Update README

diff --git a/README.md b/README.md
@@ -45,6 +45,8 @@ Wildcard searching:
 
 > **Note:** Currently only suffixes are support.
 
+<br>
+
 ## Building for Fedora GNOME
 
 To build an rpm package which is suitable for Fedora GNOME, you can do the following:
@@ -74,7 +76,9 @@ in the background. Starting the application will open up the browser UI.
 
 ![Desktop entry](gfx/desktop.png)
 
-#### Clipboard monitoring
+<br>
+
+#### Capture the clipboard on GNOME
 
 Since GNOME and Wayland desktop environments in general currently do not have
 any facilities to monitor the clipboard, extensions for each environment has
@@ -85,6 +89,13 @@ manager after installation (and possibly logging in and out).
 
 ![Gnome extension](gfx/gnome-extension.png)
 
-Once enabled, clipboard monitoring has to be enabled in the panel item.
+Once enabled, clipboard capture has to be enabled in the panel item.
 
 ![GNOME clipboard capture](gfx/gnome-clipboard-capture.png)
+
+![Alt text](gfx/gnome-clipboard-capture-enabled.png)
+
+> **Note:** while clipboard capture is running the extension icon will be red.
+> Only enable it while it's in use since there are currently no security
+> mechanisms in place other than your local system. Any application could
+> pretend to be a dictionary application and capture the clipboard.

[Requirement]
Begin with the line that holds "diff --git a/README.md b/README.md" and write out each line from there to the end of the material, exactly as it stands. Include nothing else.

[Solution to the problem]
diff --git a/README.md b/README.md
@@ -45,6 +45,8 @@ Wildcard searching:
 
 > **Note:** Currently only suffixes are support.
 
+<br>
+
 ## Building for Fedora GNOME
 
 To build an rpm package which is suitable for Fedora GNOME, you can do the following:
@@ -74,7 +76,9 @@ in the background. Starting the application will open up the browser UI.
 
 ![Desktop entry](gfx/desktop.png)
 
-#### Clipboard monitoring
+<br>
+
+#### Capture the clipboard on GNOME
 
 Since GNOME and Wayland desktop environments in general currently do not have
 any facilities to monitor the clipboard, extensions for each environment has
@@ -85,6 +89,13 @@ manager after installation (and possibly logging in and out).
 
 ![Gnome extension](gfx/gnome-extension.png)
 
-Once enabled, clipboard monitoring has to be enabled in the panel item.
+Once enabled, clipboard capture has to be enabled in the panel item.
 
 ![GNOME clipboard capture](gfx/gnome-clipboard-capture.png)
+
+![Alt text](gfx/gnome-clipboard-capture-enabled.png)
+
+> **Note:** while clipboard capture is running the extension icon will be red.
+> Only enable it while it's in use since there are currently no security
+> mechanisms in place other than your local system. Any application could
+> pretend to be a dictionary application and capture the clipboard.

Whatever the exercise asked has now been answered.